- **WHAT YOU HAVE TO DO**:
Go through the data below. List every line that holds the word "value".
== Segment start ==
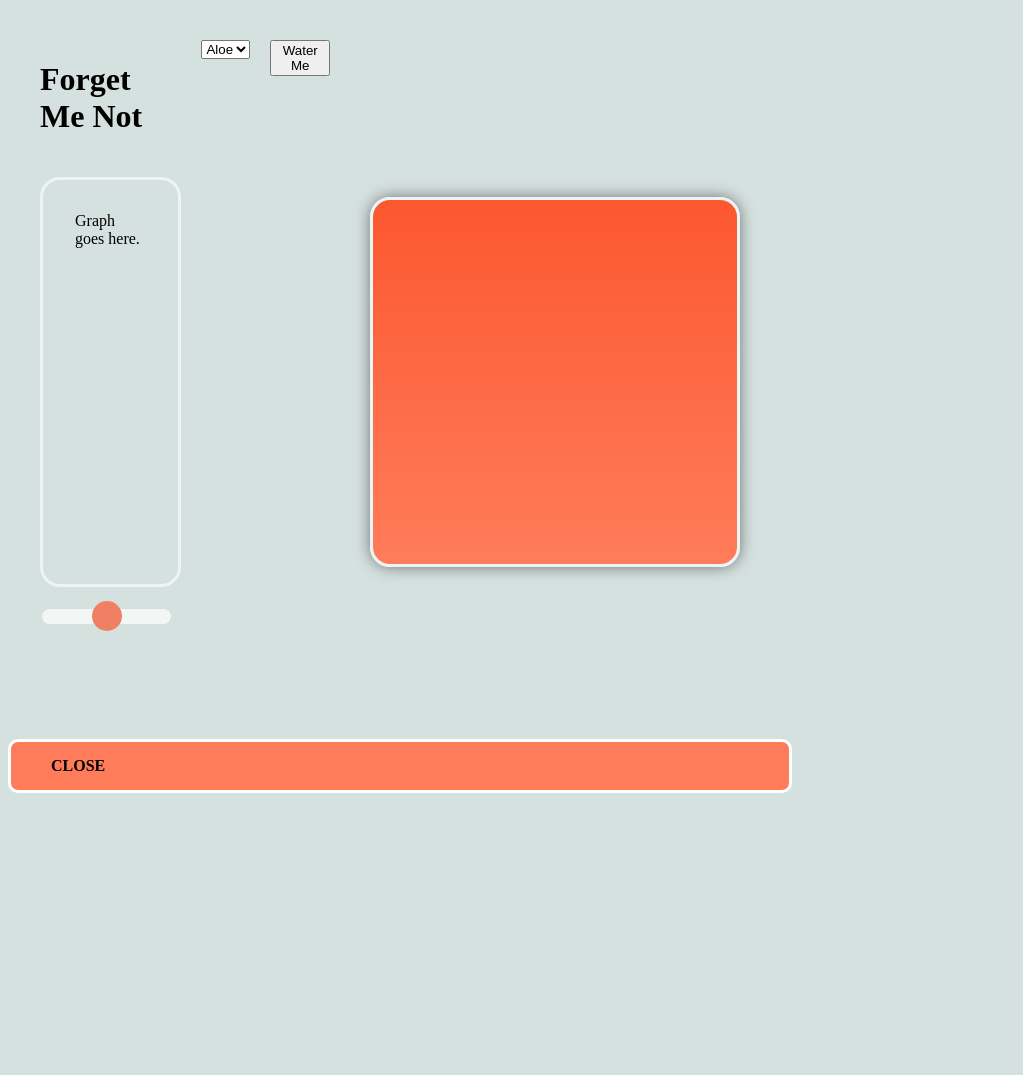
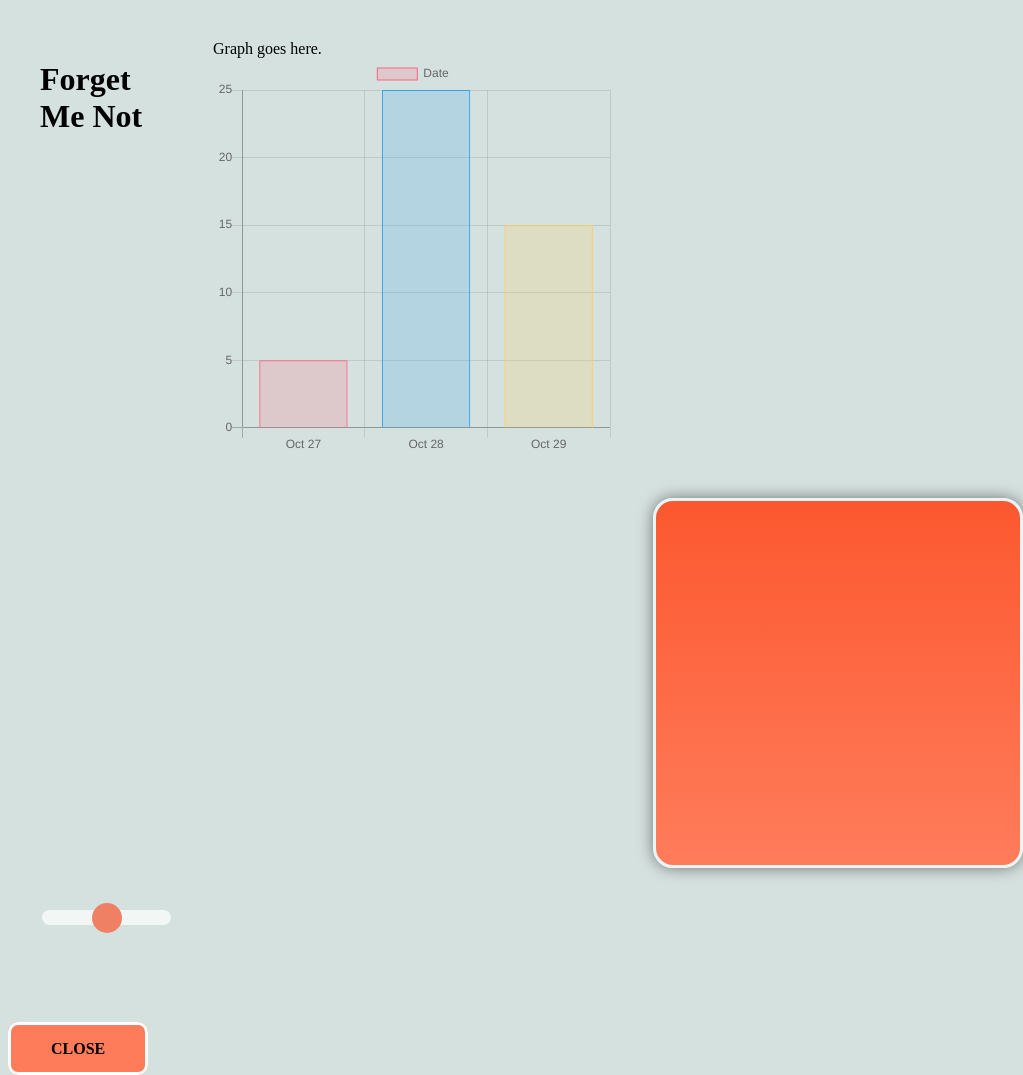
Before and after one commit to akiet00/forgetmenot, an Electron app: page index.html in a window 800 px wide. Shown: the whole page, 1023 px wide, since content can reach past the window. Before the commit the page ends 801 px from the top, so only its background shows below. Drawn offline with nearby package versions, Linux system fonts and the light colour scheme; no server answers.

Commit message:
created chart

```diff
--- a/gauge.js
+++ b/gauge.js
@@ -37,3 +37,45 @@ bar.text.style.fontFamily = '"Raleway", Helvetica, sans-serif';
 bar.text.style.fontSize = '2rem';
 
 bar.animate(0.7);  // Number from 0.0 to 1.0
+
+
+//Chart.js graph feature
+var Chart = require('chart.js');
+var ctx = "plantChart";
+
+var plantChart = new Chart(ctx, {
+type: 'interpolation',
+data: {
+  labels: ["Oct 27", "Oct 28", "Oct 29"],
+  datasets: [{
+    label: 'Date',
+    data: [5, 25, 15],
+    backgroundColor: [
+                'rgba(255, 99, 132, 0.2)',
+                'rgba(54, 162, 235, 0.2)',
+                'rgba(255, 206, 86, 0.2)',
+                'rgba(75, 192, 192, 0.2)',
+                'rgba(153, 102, 255, 0.2)',
+                'rgba(255, 159, 64, 0.2)'
+            ],
+            borderColor: [
+                'rgba(255,99,132,1)',
+                'rgba(54, 162, 235, 1)',
+                'rgba(255, 206, 86, 1)',
+                'rgba(75, 192, 192, 1)',
+                'rgba(153, 102, 255, 1)',
+                'rgba(255, 159, 64, 1)'
+            ],
+            borderWidth: 1
+  }]
+},
+options: {
+  scales: {
+    yAxes: [{
+      ticks: {
+        beginAtZero: true
+      }
+    }]
+  }
+}
+});
--- a/index.html
+++ b/index.html
@@ -2,26 +2,26 @@
 <!DOCTYPE html>
 <html>
   <head>
-    <link rel="stylesheet" href="main.css">
     <script src="main.js"></script>
     <script src="gauge.js"></script>
+    <link rel="stylesheet" href="main.css">
     <!--GOOGLE FONT-->
     <link href="https://fonts.googleapis.com/css?family=Raleway:400,300,600,800,900" rel="stylesheet" type="text/css">
   </head>
 <body>
   <div id="grid_wrapper">
     <div class="zero"><h1>Forget Me Not</h1></div>
-    <div><select>
-      <option value="plant 1">Aloe</option>
-    </select></div>
-    <div><button>Water Me</button></div>
-    <div class="display_graph one">Graph goes here.</div>
+    <div id="side-nav"></div>
+    <div class="chart-container">Graph goes here.
+    <canvas id="plantChart" width="400" height="400"></canvas>
+    </div>
     <div id="container" class="emotion_state two"></div>
     <div id="slider_control" class="three">
         <input type='range' min= '0' max='100' value='50' class='slider' id='range_selector'>
     </div>
   </div>
-  <div id="close-btn">CLOSE</div>
+  <sidenav></sidenav>
+  <span id="close-btn">CLOSE</span>
 </body>
 <script>
 console.log("Hello I'm in GAUGE JS");
@@ -71,6 +71,48 @@ slider_control.oninput = function(){
   bar.animate(this.value/100); //change the circular gage as we change the values
 }
 //bar.animate(0.8);  // Number from 0.0 to 1.0
+
+//Chart.js graph
+var Chart = require('chart.js');
+var ctx = "plantChart";
+
+var plantChart = new Chart(ctx, {
+type: 'bar',
+data: {
+  labels: ["Oct 27", "Oct 28", "Oct 29"],
+  datasets: [{
+    label: 'Date',
+    data: [5, 25, 15],
+    backgroundColor: [
+                'rgba(255, 99, 132, 0.2)',
+                'rgba(54, 162, 235, 0.2)',
+                'rgba(255, 206, 86, 0.2)',
+                'rgba(75, 192, 192, 0.2)',
+                'rgba(153, 102, 255, 0.2)',
+                'rgba(255, 159, 64, 0.2)'
+            ],
+            borderColor: [
+                'rgba(255,99,132,1)',
+                'rgba(54, 162, 235, 1)',
+                'rgba(255, 206, 86, 1)',
+                'rgba(75, 192, 192, 1)',
+                'rgba(153, 102, 255, 1)',
+                'rgba(255, 159, 64, 1)'
+            ],
+            borderWidth: 1
+  }]
+},
+options: {
+  scales: {
+    yAxes: [{
+      ticks: {
+        beginAtZero: true
+      }
+    }]
+  }
+}
+});
+
 </script>
 
 </html>
```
== Segment end ==
- **RESPONSE BELOW**:
-      <option value="plant 1">Aloe</option>
         <input type='range' min= '0' max='100' value='50' class='slider' id='range_selector'>
   bar.animate(this.value/100); //change the circular gage as we change the values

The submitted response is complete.